Material for the task below:

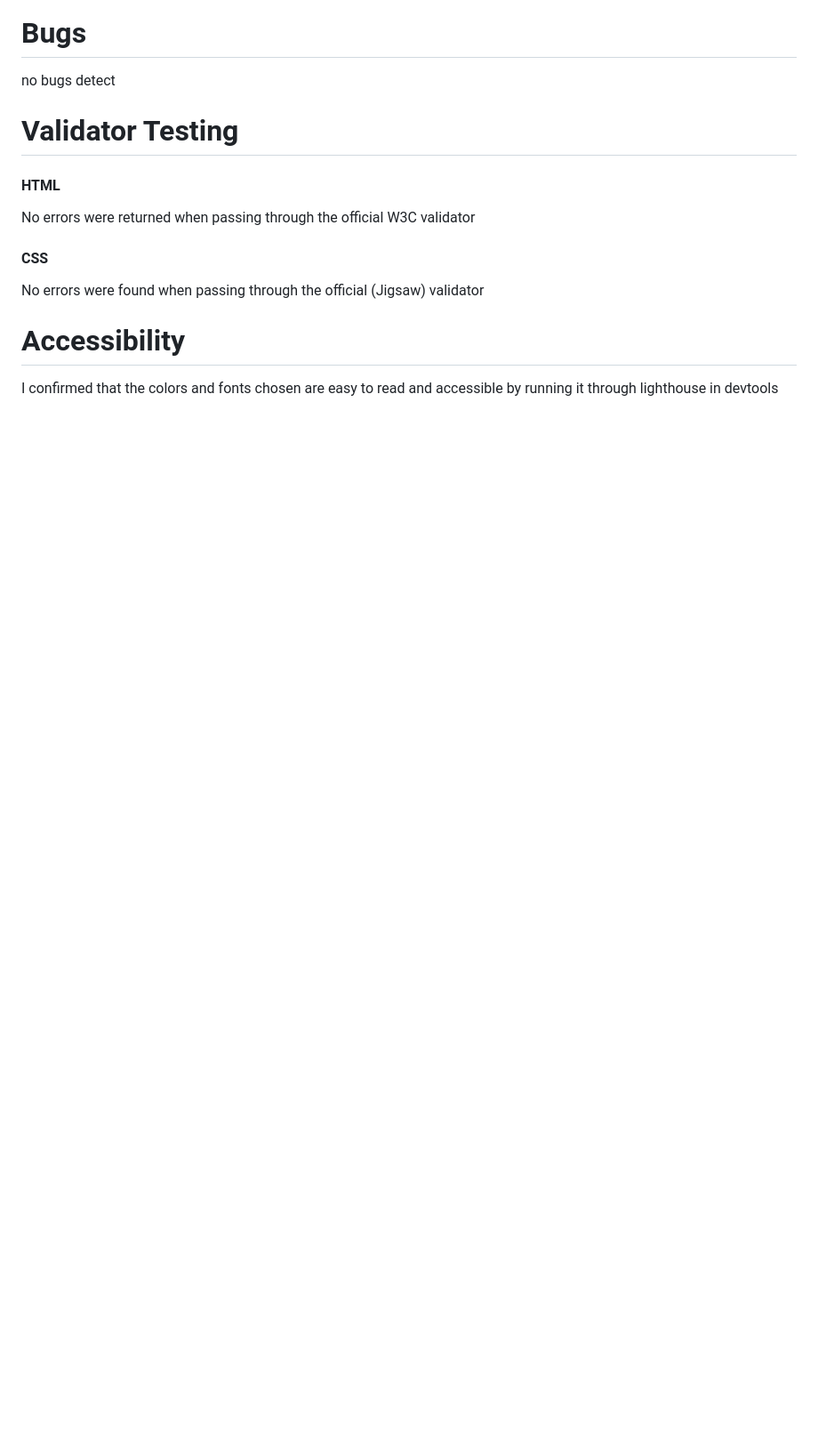
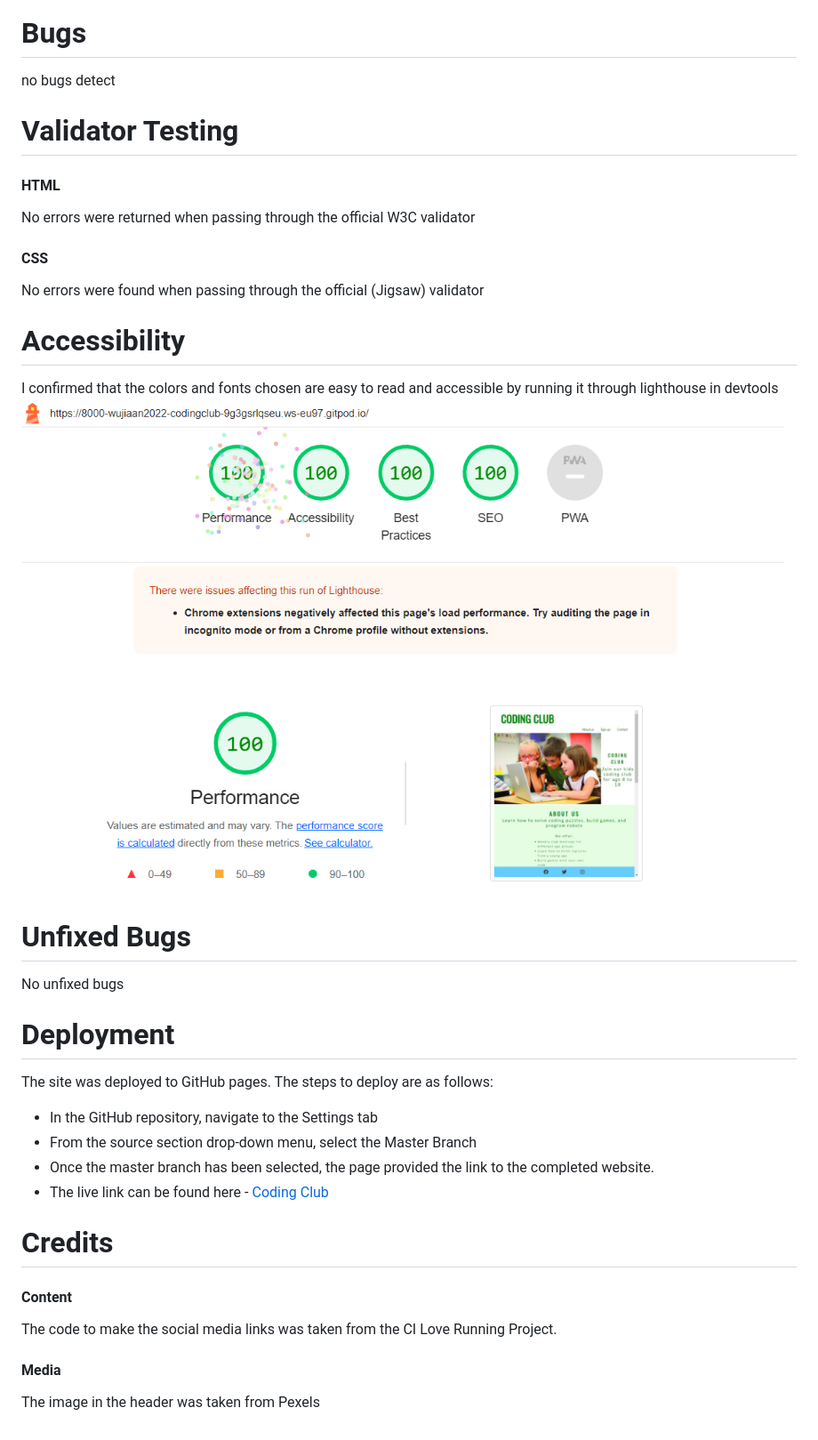
Before and after one commit to wujiaan2022/Coding-Club, a Markdown page: README.md, the part around the change. Shown: that part at 89% size. Rendered like a GitHub page; pictures changed too: assets/image/lighthouse.PNG (added); blank space fills up the shorter version.

Commit message:
add test image

```diff
--- a/README.md
+++ b/README.md
@@ -48,3 +48,17 @@ No errors were found when passing through the official (Jigsaw) validator
 
 # Accessibility
 I confirmed that the colors and fonts chosen are easy to read and accessible by running it through lighthouse in devtools
+![img of lighthouse](/assets/image/lighthouse.PNG)
+# Unfixed Bugs
+No unfixed bugs
+# Deployment
+The site was deployed to GitHub pages. The steps to deploy are as follows:
+- In the GitHub repository, navigate to the Settings tab
+- From the source section drop-down menu, select the Master Branch
+- Once the master branch has been selected, the page provided the link to the completed website.
+- The live link can be found here - [Coding Club](https://8000-wujiaan2022-codingclub-9g3gsrlqseu.ws-eu97.gitpod.io/)
+# Credits
+#### Content
+The code to make the social media links was taken from the CI Love Running Project.
+#### Media
+The image in the header was taken from Pexels
```
Also changed, not shown: assets/image/Coding1.jpg (added).
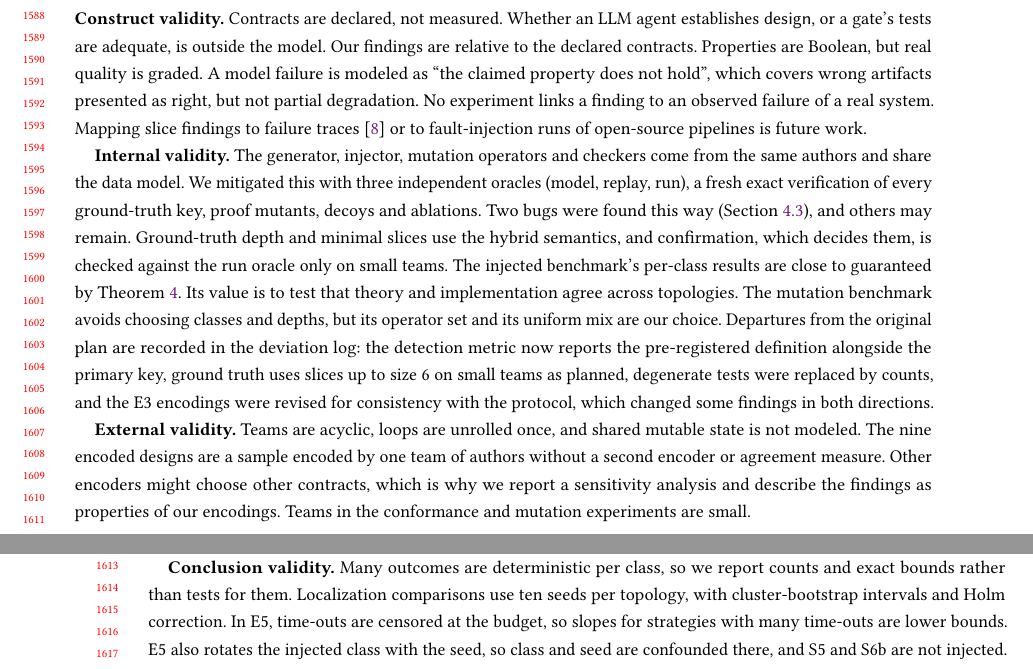
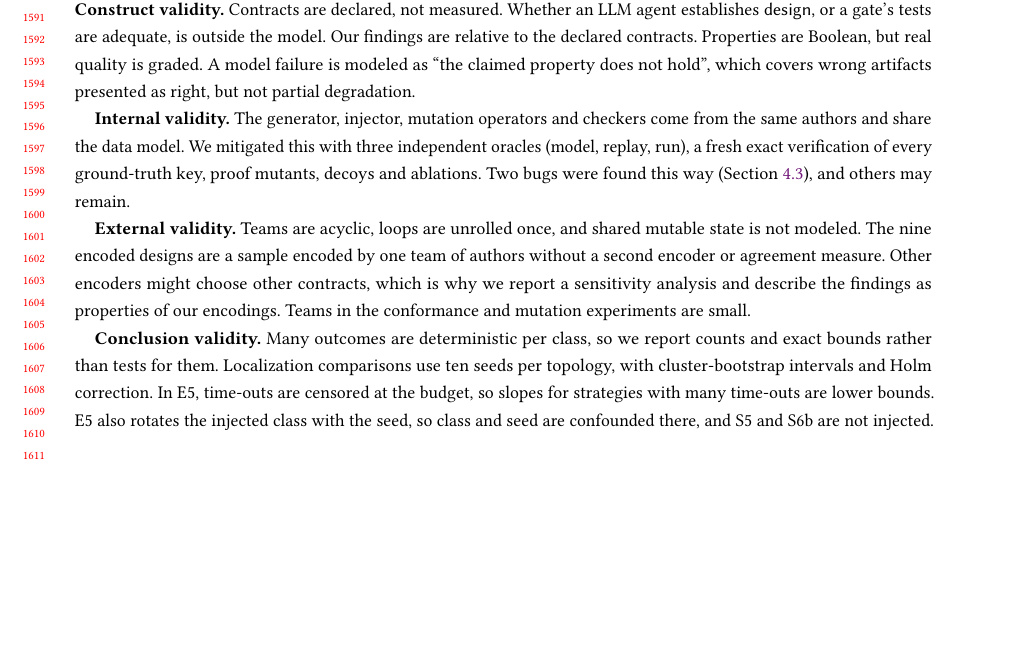
Before and after one commit to ai4se4ai-lab/AgentSlicing, a LaTeX paper (docs/TOSEM/main.tex): two parts of pages 31 and 32 of 43 before the commit and part of page 31 of 42 after it, the two joined at a grey line, cut at the place of the change, the shorter picture padded with empty space. Compiled offline with pdfLaTeX.

Commit message:
Refine threats to validity section in TOSEM LaTeX document by removing redundant sentences for improved clarity. Update the main PDF to reflect these changes, ensuring a more concise presentation of construct and internal validity discussions.

```diff
--- a/docs/TOSEM/main.tex
+++ b/docs/TOSEM/main.tex
@@ -2294,9 +2294,9 @@ $\mathit{Dep}$: dependency set of Theorem~\ref{thm:inc}; $a$ is the changed node
 
 \subsection{Threats to Validity}\label{sec:threats}
 
-\textbf{Construct validity.} Contracts are declared, not measured. Whether an LLM agent establishes \p{design}, or a gate's tests are adequate, is outside the model. Our findings are relative to the declared contracts. Properties are Boolean, but real quality is graded. A model failure is modeled as ``the claimed property does not hold'', which covers wrong artifacts presented as right, but not partial degradation. No experiment links a finding to an observed failure of a real system. Mapping slice findings to failure traces~\cite{cemri2025why} or to fault-injection runs of open-source pipelines is future work.
-
-\textbf{Internal validity.} The generator, injector, mutation operators and checkers come from the same authors and share the data model. We mitigated this with three independent oracles (model, replay, run), a fresh exact verification of every ground-truth key, proof mutants, decoys and ablations. Two bugs were found this way (Section~\ref{sec:rq1}), and others may remain. Ground-truth depth and minimal slices use the hybrid semantics, and confirmation, which decides them, is checked against the run oracle only on small teams. The injected benchmark's per-class results are close to guaranteed by Theorem~\ref{thm:sep}. Its value is to test that theory and implementation agree across topologies. The mutation benchmark avoids choosing classes and depths, but its operator set and its uniform mix are our choice. Departures from the original plan are recorded in the deviation log: the detection metric now reports the pre-registered definition alongside the primary key, ground truth uses slices up to size 6 on small teams as planned, degenerate tests were replaced by counts, and the E3 encodings were revised for consistency with the protocol, which changed some findings in both directions.
+\textbf{Construct validity.} Contracts are declared, not measured. Whether an LLM agent establishes \p{design}, or a gate's tests are adequate, is outside the model. Our findings are relative to the declared contracts. Properties are Boolean, but real quality is graded. A model failure is modeled as ``the claimed property does not hold'', which covers wrong artifacts presented as right, but not partial degradation. %No experiment links a finding to an observed failure of a real system. Mapping slice findings to failure traces~\cite{cemri2025why} or to fault-injection runs of open-source pipelines is future work.
+
+\textbf{Internal validity.} The generator, injector, mutation operators and checkers come from the same authors and share the data model. We mitigated this with three independent oracles (model, replay, run), a fresh exact verification of every ground-truth key, proof mutants, decoys and ablations. Two bugs were found this way (Section~\ref{sec:rq1}), and others may remain. %Ground-truth depth and minimal slices use the hybrid semantics, and confirmation, which decides them, is checked against the run oracle only on small teams. The injected benchmark's per-class results are close to guaranteed by Theorem~\ref{thm:sep}. Its value is to test that theory and implementation agree across topologies. The mutation benchmark avoids choosing classes and depths, but its operator set and its uniform mix are our choice. Departures from the original plan are recorded in the deviation log: the detection metric now reports the pre-registered definition alongside the primary key, ground truth uses slices up to size 6 on small teams as planned, degenerate tests were replaced by counts, and the E3 encodings were revised for consistency with the protocol, which changed some findings in both directions.
 
 \textbf{External validity.} Teams are acyclic, loops are unrolled once, and shared mutable state is not modeled. The nine encoded designs are a sample encoded by one team of authors without a second encoder or agreement measure. Other encoders might choose other contracts, which is why we report a sensitivity analysis and describe the findings as properties of our encodings. Teams in the conformance and mutation experiments are small.
 
```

End of Material for the task.

> **What you should do**: Where does "image" appear in the records above? Copy every line that has it.

> **Exercise response**:
Before and after one commit to wujiaan2022/Coding-Club, a Markdown page: README.md, the part around the change. Shown: that part at 89% size. Rendered like a GitHub page; pictures changed too: assets/image/lighthouse.PNG (added); blank space fills up the shorter version.
add test image
+![img of lighthouse](/assets/image/lighthouse.PNG)
+The image in the header was taken from Pexels
Also changed, not shown: assets/image/Coding1.jpg (added).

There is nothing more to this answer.